(Front-end code change data)
*-*-*

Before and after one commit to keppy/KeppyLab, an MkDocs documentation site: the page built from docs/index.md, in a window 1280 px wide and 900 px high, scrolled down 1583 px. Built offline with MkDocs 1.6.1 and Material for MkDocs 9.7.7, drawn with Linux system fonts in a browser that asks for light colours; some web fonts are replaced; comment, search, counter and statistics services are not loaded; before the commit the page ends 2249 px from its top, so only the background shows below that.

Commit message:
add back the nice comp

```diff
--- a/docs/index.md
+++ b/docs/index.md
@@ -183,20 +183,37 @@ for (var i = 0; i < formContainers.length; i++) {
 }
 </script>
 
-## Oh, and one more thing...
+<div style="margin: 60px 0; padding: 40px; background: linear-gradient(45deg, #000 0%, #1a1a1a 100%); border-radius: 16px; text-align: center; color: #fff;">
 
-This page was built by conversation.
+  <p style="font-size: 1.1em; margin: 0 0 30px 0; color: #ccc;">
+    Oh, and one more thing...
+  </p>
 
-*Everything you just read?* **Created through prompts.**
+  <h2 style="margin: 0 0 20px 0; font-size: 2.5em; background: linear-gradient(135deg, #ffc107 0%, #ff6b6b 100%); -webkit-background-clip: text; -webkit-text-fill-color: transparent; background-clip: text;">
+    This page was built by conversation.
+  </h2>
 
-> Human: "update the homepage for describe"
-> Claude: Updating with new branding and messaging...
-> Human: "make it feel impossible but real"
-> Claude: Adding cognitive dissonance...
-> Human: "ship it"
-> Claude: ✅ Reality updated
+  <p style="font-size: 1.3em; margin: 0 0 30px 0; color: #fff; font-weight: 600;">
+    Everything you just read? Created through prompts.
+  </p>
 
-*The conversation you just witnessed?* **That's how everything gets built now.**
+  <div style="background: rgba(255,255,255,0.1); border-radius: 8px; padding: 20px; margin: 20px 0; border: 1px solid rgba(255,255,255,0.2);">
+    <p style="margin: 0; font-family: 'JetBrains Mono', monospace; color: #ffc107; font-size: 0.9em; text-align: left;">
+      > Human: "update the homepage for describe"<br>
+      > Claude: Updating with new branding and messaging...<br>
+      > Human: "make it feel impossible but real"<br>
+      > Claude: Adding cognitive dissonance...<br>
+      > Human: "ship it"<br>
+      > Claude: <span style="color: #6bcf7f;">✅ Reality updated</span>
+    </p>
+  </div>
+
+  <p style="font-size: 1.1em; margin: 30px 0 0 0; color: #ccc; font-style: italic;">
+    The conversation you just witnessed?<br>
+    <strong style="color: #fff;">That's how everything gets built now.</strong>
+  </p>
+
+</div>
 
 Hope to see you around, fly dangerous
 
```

*-*-*

PROBLEM TO SOLVE: Search the entries for the word "docs" and gather every line where it appears.

WRITTEN ANSWER:
Before and after one commit to keppy/KeppyLab, an MkDocs documentation site: the page built from docs/index.md, in a window 1280 px wide and 900 px high, scrolled down 1583 px. Built offline with MkDocs 1.6.1 and Material for MkDocs 9.7.7, drawn with Linux system fonts in a browser that asks for light colours; some web fonts are replaced; comment, search, counter and statistics services are not loaded; before the commit the page ends 2249 px from its top, so only the background shows below that.
--- a/docs/index.md
+++ b/docs/index.md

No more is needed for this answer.